Task prompt:
Which lines in the records below contain the word "equal"? Copy each of them.

Records drawn from a dataset
• • • • • • •

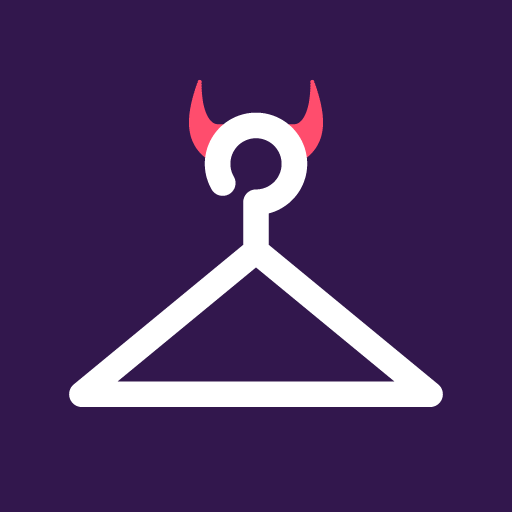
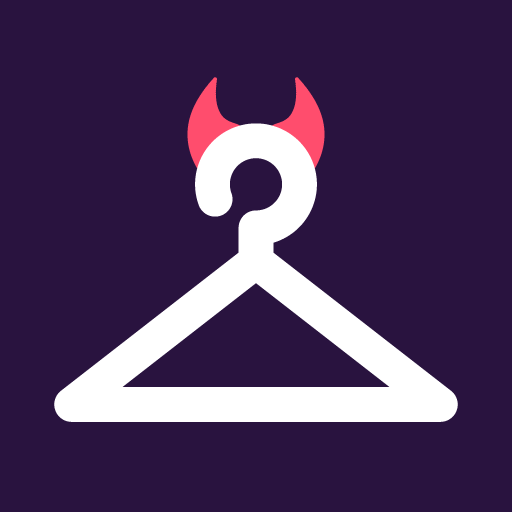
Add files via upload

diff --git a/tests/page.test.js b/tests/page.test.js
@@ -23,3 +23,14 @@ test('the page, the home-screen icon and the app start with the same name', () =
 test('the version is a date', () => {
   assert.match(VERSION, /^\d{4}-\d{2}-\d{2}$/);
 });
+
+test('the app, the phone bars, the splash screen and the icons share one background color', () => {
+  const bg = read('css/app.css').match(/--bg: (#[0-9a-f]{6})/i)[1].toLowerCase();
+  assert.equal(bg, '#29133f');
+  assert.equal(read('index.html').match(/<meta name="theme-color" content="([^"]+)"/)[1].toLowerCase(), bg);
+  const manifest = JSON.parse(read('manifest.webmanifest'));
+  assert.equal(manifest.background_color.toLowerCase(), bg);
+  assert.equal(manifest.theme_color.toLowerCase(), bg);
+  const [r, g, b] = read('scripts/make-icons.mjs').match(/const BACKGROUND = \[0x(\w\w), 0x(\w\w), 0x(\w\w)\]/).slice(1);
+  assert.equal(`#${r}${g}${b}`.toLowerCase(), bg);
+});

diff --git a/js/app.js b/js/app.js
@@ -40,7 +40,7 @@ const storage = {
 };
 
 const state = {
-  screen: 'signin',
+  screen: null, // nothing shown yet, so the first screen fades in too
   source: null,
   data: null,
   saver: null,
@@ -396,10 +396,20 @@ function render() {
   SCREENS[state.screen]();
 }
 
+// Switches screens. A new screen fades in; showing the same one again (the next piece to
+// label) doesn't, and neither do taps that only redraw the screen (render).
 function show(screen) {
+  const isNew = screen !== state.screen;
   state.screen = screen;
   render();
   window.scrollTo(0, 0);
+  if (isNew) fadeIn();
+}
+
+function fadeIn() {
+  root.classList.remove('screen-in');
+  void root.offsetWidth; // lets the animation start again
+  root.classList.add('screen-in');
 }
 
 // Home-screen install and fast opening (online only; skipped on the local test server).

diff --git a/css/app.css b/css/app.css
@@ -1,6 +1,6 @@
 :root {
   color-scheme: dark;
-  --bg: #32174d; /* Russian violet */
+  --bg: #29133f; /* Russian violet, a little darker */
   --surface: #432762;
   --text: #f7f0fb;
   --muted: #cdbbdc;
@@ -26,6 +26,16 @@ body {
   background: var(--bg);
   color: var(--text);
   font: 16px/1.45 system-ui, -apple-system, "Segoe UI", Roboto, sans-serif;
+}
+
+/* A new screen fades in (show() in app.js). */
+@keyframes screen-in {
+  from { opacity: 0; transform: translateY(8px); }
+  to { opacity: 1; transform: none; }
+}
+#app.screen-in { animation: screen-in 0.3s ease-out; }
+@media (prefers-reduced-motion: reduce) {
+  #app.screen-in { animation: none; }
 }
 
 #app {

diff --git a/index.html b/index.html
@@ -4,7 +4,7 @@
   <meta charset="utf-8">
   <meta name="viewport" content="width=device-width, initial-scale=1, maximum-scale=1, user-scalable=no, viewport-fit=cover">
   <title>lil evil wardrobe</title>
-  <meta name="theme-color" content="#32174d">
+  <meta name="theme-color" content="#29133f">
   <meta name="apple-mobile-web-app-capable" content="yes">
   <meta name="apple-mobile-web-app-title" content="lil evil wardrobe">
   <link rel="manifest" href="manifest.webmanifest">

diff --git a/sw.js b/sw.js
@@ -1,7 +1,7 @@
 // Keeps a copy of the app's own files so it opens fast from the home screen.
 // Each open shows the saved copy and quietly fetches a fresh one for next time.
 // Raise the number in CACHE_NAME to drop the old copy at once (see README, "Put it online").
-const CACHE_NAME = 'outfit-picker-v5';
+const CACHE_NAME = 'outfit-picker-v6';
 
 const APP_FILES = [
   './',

• • • • • • •

Response:
+  assert.equal(bg, '#29133f');
+  assert.equal(read('index.html').match(/<meta name="theme-color" content="([^"]+)"/)[1].toLowerCase(), bg);
+  assert.equal(manifest.background_color.toLowerCase(), bg);
+  assert.equal(manifest.theme_color.toLowerCase(), bg);
+  assert.equal(`#${r}${g}${b}`.toLowerCase(), bg);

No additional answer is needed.